Each line below that holds the word "text" counts once; state the total number of such lines and nothing else.

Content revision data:
┌────────

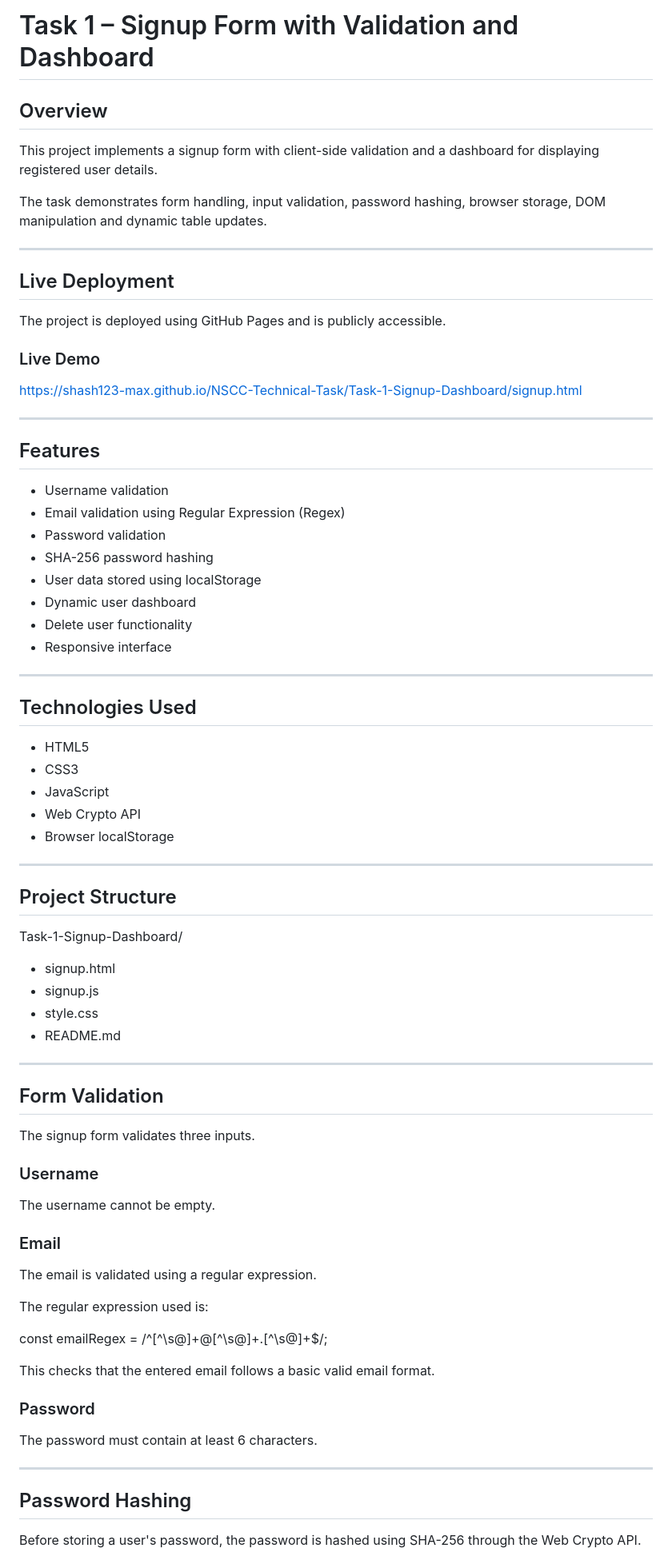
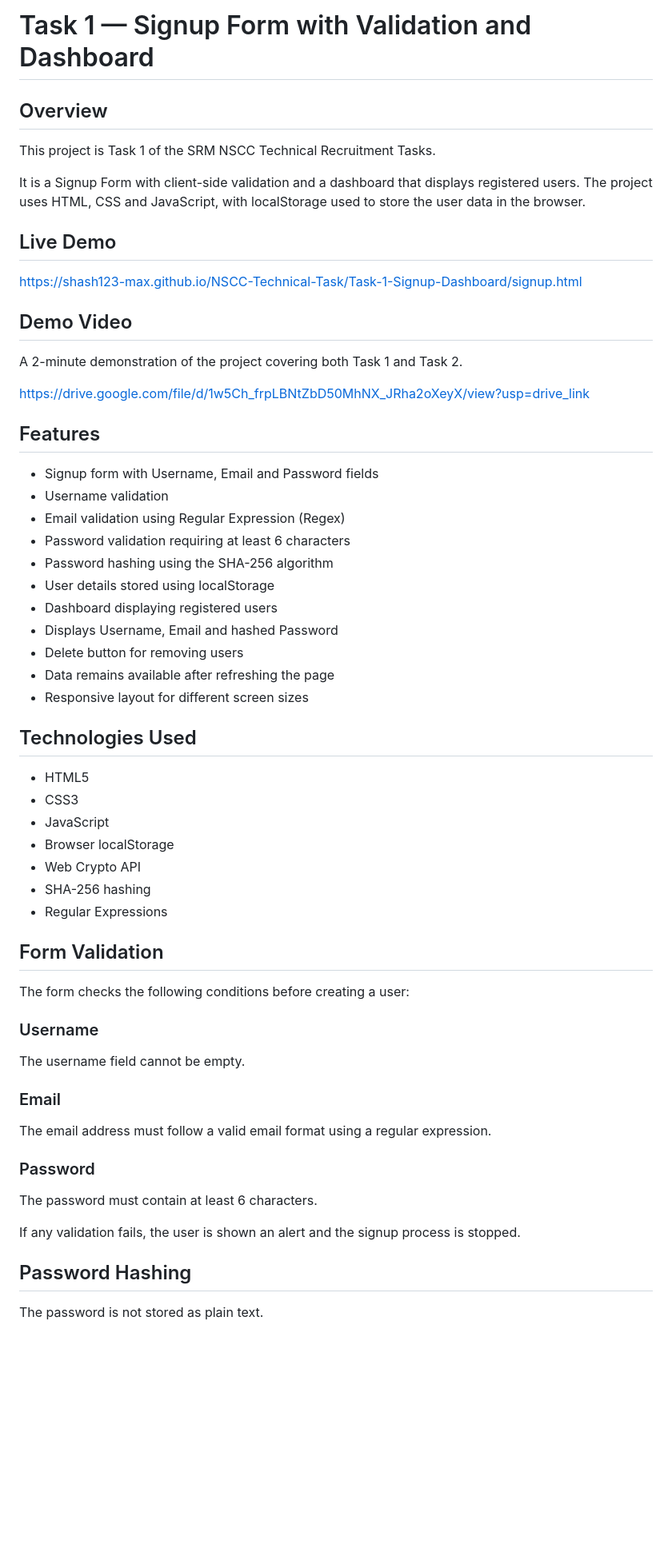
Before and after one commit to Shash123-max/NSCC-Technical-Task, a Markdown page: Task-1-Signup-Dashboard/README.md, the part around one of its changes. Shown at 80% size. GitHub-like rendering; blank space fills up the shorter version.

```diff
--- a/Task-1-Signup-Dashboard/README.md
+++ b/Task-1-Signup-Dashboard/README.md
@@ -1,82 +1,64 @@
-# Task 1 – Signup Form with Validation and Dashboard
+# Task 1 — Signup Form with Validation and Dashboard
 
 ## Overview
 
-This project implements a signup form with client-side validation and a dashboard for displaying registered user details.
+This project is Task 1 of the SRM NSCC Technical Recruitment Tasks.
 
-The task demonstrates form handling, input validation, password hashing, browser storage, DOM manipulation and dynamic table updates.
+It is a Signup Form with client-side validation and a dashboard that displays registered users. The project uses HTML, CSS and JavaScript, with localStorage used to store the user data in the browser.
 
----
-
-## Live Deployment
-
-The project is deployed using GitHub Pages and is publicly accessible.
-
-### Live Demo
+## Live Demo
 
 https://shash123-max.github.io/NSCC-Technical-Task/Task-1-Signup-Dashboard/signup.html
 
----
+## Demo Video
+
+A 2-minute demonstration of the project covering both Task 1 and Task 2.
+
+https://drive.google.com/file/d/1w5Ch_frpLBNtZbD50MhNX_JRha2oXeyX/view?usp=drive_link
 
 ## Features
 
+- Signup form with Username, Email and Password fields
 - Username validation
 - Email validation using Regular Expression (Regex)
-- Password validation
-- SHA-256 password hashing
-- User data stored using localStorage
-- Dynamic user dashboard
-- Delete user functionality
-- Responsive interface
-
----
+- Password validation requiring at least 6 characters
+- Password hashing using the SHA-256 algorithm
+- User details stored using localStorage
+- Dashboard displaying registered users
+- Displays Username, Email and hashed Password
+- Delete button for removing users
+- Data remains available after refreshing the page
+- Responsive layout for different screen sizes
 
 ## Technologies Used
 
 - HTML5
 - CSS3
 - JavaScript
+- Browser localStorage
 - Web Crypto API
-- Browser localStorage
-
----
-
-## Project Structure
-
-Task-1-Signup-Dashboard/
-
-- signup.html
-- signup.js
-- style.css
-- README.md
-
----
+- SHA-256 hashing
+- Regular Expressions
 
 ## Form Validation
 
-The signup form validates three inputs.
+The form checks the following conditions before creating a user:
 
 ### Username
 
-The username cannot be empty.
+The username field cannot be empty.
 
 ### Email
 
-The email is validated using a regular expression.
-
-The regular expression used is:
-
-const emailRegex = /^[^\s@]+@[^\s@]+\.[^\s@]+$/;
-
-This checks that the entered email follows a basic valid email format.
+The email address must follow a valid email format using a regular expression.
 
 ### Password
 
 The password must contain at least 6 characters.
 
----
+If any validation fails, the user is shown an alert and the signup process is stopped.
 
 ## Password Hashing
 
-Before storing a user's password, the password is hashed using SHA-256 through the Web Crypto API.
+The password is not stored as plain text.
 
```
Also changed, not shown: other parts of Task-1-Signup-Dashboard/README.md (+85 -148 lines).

└────────
┌────────

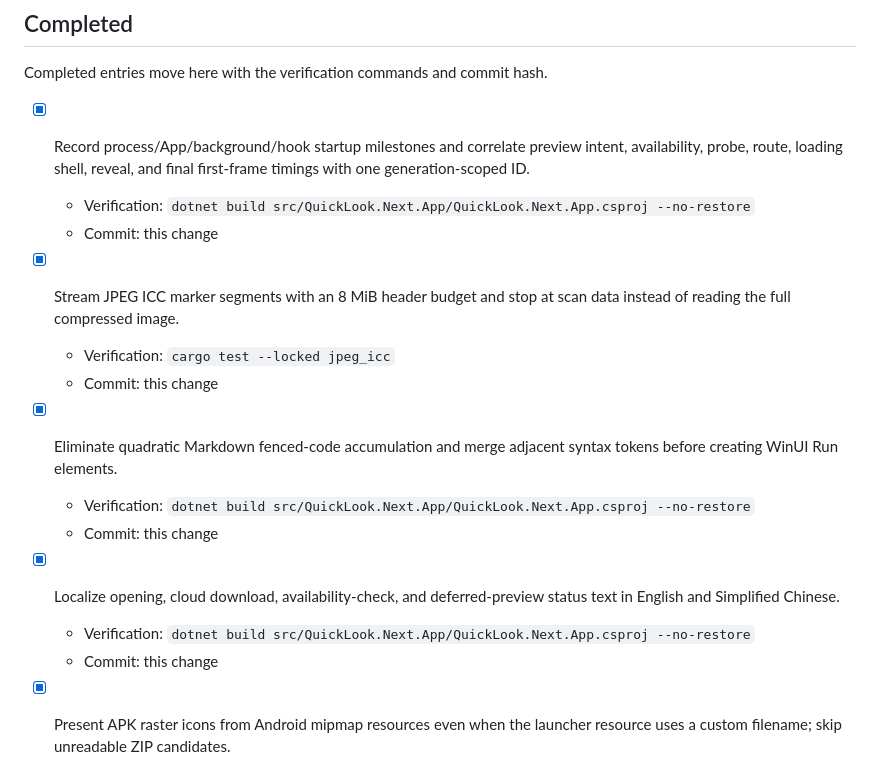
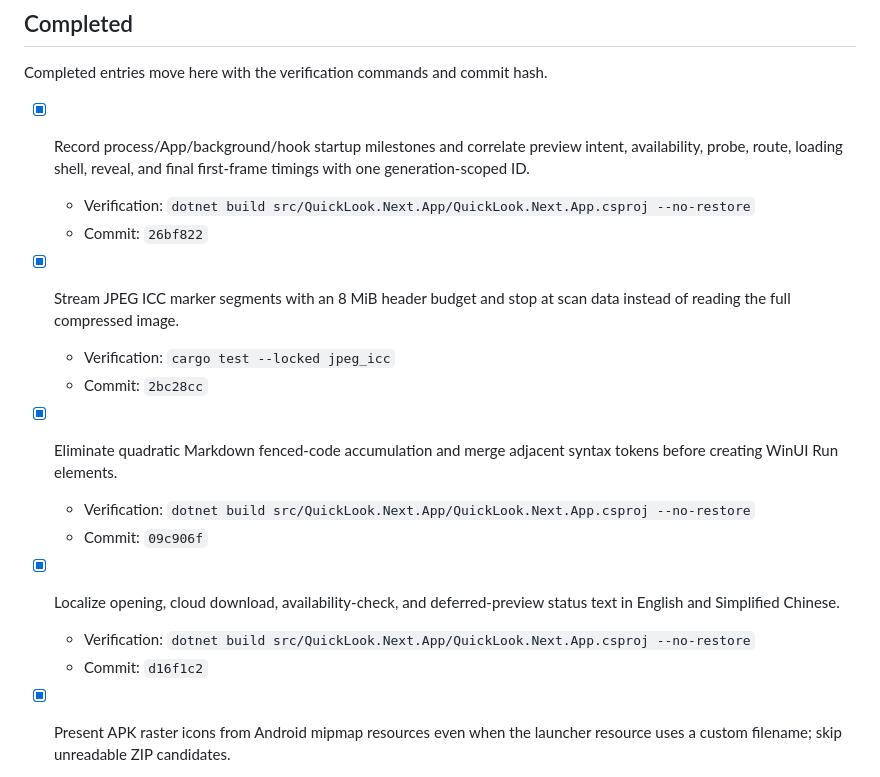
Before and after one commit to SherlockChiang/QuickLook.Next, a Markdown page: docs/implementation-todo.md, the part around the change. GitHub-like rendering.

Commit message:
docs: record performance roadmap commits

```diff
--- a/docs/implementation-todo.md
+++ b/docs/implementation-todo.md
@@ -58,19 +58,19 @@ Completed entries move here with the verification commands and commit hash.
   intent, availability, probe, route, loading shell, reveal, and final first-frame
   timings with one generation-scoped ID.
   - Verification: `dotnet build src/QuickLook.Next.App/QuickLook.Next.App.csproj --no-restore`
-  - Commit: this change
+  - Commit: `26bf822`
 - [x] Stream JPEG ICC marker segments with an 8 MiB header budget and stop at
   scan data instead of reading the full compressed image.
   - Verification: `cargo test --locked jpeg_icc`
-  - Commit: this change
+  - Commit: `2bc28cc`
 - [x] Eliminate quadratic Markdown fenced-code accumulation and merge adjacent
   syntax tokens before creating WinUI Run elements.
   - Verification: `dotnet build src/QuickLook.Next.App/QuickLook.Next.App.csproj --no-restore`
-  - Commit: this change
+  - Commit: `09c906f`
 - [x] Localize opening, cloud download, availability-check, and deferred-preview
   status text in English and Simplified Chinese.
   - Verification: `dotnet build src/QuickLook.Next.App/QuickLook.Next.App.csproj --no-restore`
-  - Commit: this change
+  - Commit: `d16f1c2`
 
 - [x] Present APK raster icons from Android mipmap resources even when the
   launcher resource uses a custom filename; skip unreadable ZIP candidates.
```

└────────

Response to the exercise: 2